Central Business District, Kuala Lumpur

Central Business District, Kuala Lumpur

My case is different from Sharon and Marcos at tusclases because getting a group of people with common linguistic interest, without a specific platform for that language, is like looking for a needle in a haystack – at least in Kuala Lumpur.

Under meetup/español I’d organize weekly meetings after office hours in an accessible location in the Malaysian capital’s Central Business District. Admission to the sessions is free. they’re held in affordable cafes, to encourage participation. The idea has paid off: no less than ten people at a time attend my Spanish meetings.

Meetup/español in Kula Lumpur

Meetup/español. Douglas Jau is on the left.

There’s no set level of Spanish proficiency for the meetings. We therefore get an interesting and dynamic mix where everyone learns something from each other and let everyone just go with the flow.

Recently, I’ve moved to Madrid and my transitioning to a totally Spanish environment has been smooth. The sessions in Kuala Lumpur have definitely something to do with this happy situation. My Spanish listening and writing skills have improved tremendously after six active months at meetup/español .

My pace in learning Spanish will definitely double now that I’m here in the very land of Cervantes. But let’s not forget the role of technology, too, which has changed the way people learn languages. You have tusclasses and and, within the latter, for example. In the past it probably would take me quite a while to find partners for language exchange, having to consult tons of print media and advertisement boards. Today, with the (free) click of a button on a web browser I have what I need. logo
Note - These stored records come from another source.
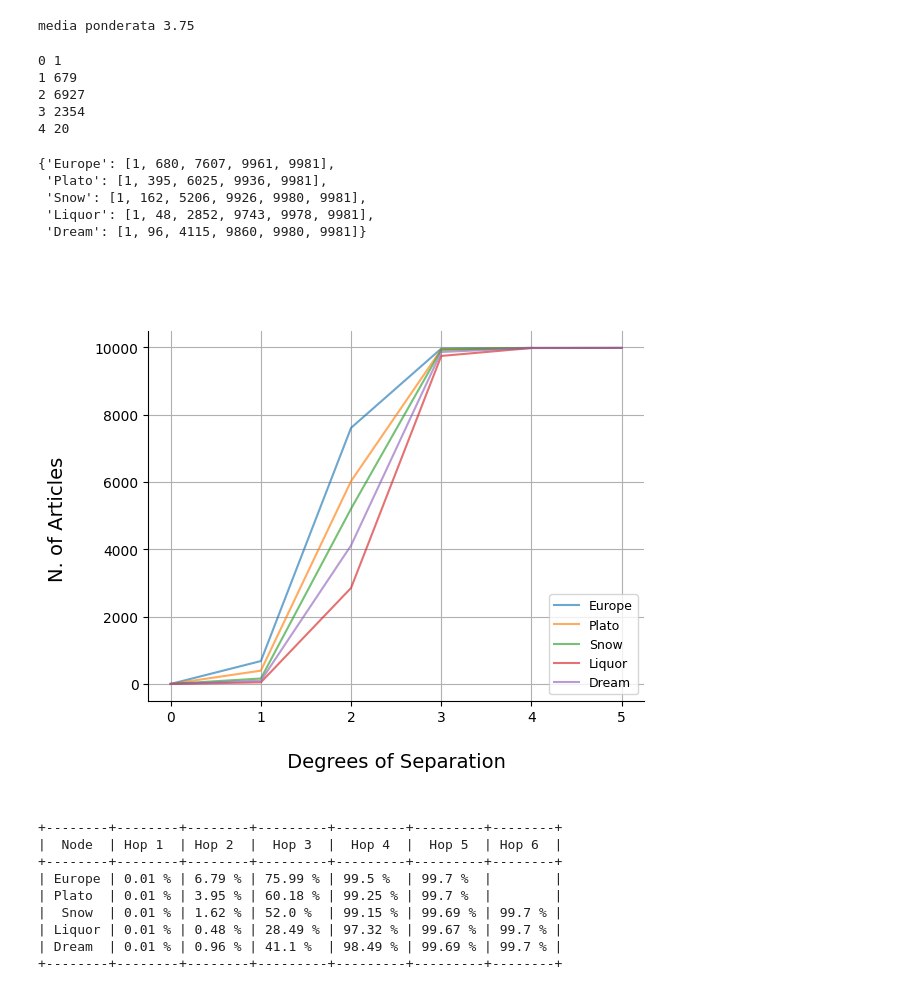
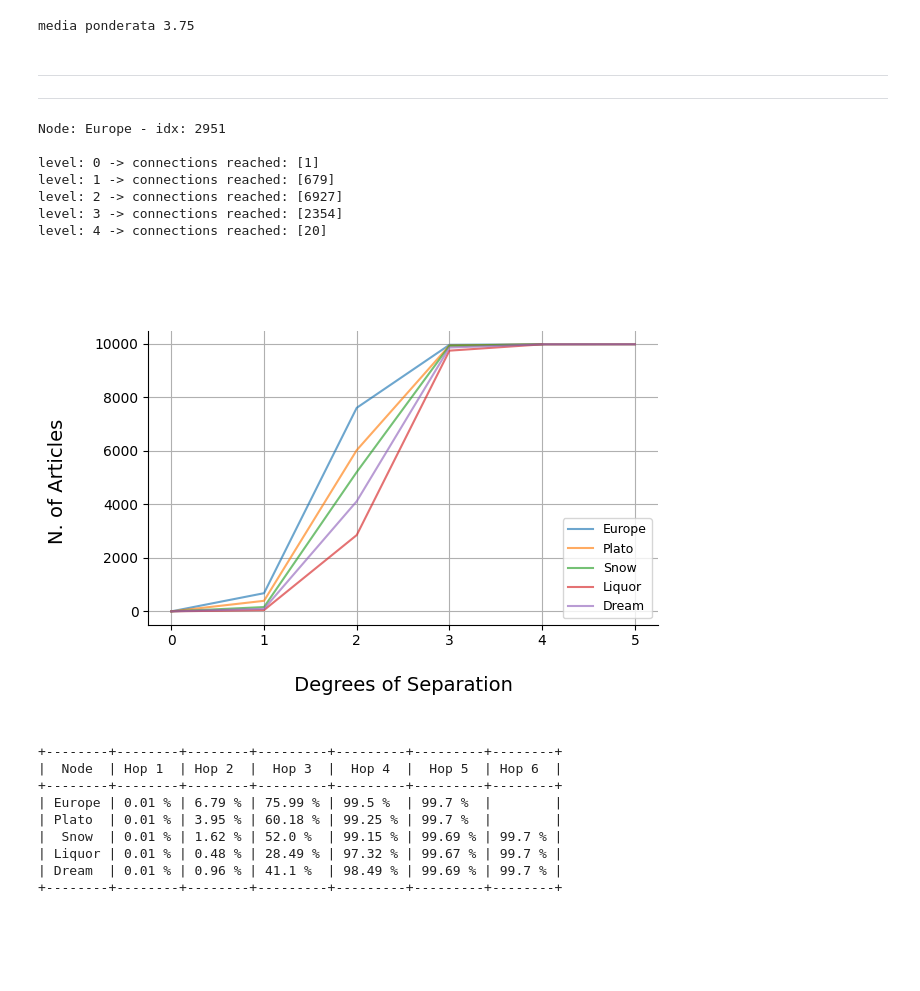
Before and after one commit to LM1997610/Social_Networks, a Jupyter notebook: Project/Untitled30.ipynb, the cells around one changed output. Drawn from its saved outputs; the diff is of its cells as text; code cells hidden in the pictures; blank space fills up the shorter version.

```diff
--- a/Project/Untitled30.ipynb
+++ b/Project/Untitled30.ipynb
@@ -255,6 +261,9 @@ weighted_average = round(weighted_sum / total_keys, 2)
 print(f"media ponderata {weighted_average}")
 # %% [output]
 media ponderata 3.75
+# %% [markdown]
+--------------------------------------------------------------------------
+---------------------------------------------------------------------------
 # %%
 def get_neighbors_at_levels(G, node, max_level=7):
 
@@ -263,25 +272,33 @@ def get_neighbors_at_levels(G, node, max_level=7):
 
     for level in range(1, max_level + 1):
         neighbors = set()
+
         for n in levels[level - 1]:
             neighbors.update(set(G.successors(n)) - visited)
-        if not neighbors:
-            break
+
+        if not neighbors: break
+
         levels[level] = list(neighbors)
         visited.update(neighbors)
 
     return levels
 # %%
-result = get_neighbors_at_levels(G, 2951, max_level=7)
+node_index = 2951
+
+result = get_neighbors_at_levels(G, node_index, max_level=7)
+
+print(f'Node: {wikivitals.names[2951]} - idx: {node_index}\n')
 
 for k,v in result.items():
-  print(k, len(v))
+  print(f'level: {k} -> connections reached: [{len(v)}]')
 # %% [output]
-0 1
-1 679
-2 6927
-3 2354
-4 20
+Node: Europe - idx: 2951
+
+level: 0 -> connections reached: [1]
+level: 1 -> connections reached: [679]
+level: 2 -> connections reached: [6927]
+level: 3 -> connections reached: [2354]
+level: 4 -> connections reached: [20]
 # %%
 def cum_sum(una_lista):
   cumulative_sums = []
@@ -292,21 +309,15 @@ def cum_sum(una_lista):
 
   return cumulative_sums
 # %%
-
 indexes= [2951, 7108, 8319, 5365, 2526]
 
-data = {wikivitals.names[indexes[i]]:[] for i in  range(len(indexes))}
+data = {}
 
 for i in range(len(indexes)):
 
-  result = get_neighbors_at_levels(G, indexes[i], max_level=8)
-  result = cum_sum(result)
-  data[wikivitals.names[indexes[i]]] = result
+  results = get_neighbors_at_levels(G, indexes[i], max_level=8)
+  data[wikivitals.names[indexes[i]]] = cum_sum(results)
+
+data, table  = deg_separation_plot(data, total_nodes = len(list(G.nodes())))
+# %% [output]
+[figure, added]
-# %%
-data
-# %% [output]
-{'Europe': [1, 680, 7607, 9961, 9981],
- 'Plato': [1, 395, 6025, 9936, 9981],
- 'Snow': [1, 162, 5206, 9926, 9980, 9981],
- 'Liquor': [1, 48, 2852, 9743, 9978, 9981],
- 'Dream': [1, 96, 4115, 9860, 9980, 9981]}
@@ -341,7 +324,3 @@ def do_a_plot(data, total_nodes):
-# %%
-table  = do_a_plot(data, 10000)
-# %% [output]
-[figure, removed]
 # %%
 print(table)
 # %% [output]
```
Also changed, not shown: parts of 7 cells of this notebook.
Join the club!




Photos: Kelsey, Douglas;
tusclases logo, (Fair use)
Featured image: meetup/español in Kuala Lumpur by Douglas
Skyline of Kuala Lumpur’s Central Business District by Chronus ( , CC BY-SA3.0